» **WHAT YOU WILL DO**: Could you copy each line of the listing below that has the word "shown"?
------------
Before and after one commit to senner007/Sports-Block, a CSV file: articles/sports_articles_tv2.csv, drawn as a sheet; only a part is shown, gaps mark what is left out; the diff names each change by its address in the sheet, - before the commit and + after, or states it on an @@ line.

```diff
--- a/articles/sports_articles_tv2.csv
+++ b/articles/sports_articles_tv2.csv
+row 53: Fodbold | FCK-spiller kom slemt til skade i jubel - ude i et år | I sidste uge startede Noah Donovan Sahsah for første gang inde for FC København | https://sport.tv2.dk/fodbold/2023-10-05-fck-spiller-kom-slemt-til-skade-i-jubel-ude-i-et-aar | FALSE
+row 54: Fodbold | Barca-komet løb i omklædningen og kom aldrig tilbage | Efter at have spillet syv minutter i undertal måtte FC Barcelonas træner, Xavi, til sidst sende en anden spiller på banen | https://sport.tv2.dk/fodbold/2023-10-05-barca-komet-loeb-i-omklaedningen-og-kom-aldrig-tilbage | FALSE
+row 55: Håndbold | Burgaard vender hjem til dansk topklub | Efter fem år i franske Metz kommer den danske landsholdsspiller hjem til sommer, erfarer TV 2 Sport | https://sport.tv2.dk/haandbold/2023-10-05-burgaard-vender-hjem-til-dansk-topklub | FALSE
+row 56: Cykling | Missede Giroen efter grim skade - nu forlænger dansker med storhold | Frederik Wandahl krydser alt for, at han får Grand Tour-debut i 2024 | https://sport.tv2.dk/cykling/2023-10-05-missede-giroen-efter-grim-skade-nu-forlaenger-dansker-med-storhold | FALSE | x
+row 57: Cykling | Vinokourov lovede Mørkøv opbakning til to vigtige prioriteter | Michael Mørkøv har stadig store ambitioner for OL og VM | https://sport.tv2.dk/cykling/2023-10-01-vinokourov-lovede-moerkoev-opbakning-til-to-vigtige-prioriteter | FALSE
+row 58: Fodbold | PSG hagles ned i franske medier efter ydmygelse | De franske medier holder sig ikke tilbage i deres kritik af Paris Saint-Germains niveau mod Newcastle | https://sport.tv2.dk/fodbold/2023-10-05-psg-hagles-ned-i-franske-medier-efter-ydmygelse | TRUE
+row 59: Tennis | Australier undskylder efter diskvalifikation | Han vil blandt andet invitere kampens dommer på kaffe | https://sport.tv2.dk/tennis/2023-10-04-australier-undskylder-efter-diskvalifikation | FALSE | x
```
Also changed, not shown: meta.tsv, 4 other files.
------------
» **WRITTEN ANSWER**:
Before and after one commit to senner007/Sports-Block, a CSV file: articles/sports_articles_tv2.csv, drawn as a sheet; only a part is shown, gaps mark what is left out; the diff names each change by its address in the sheet, - before the commit and + after, or states it on an @@ line.
Also changed, not shown: meta.tsv, 4 other files.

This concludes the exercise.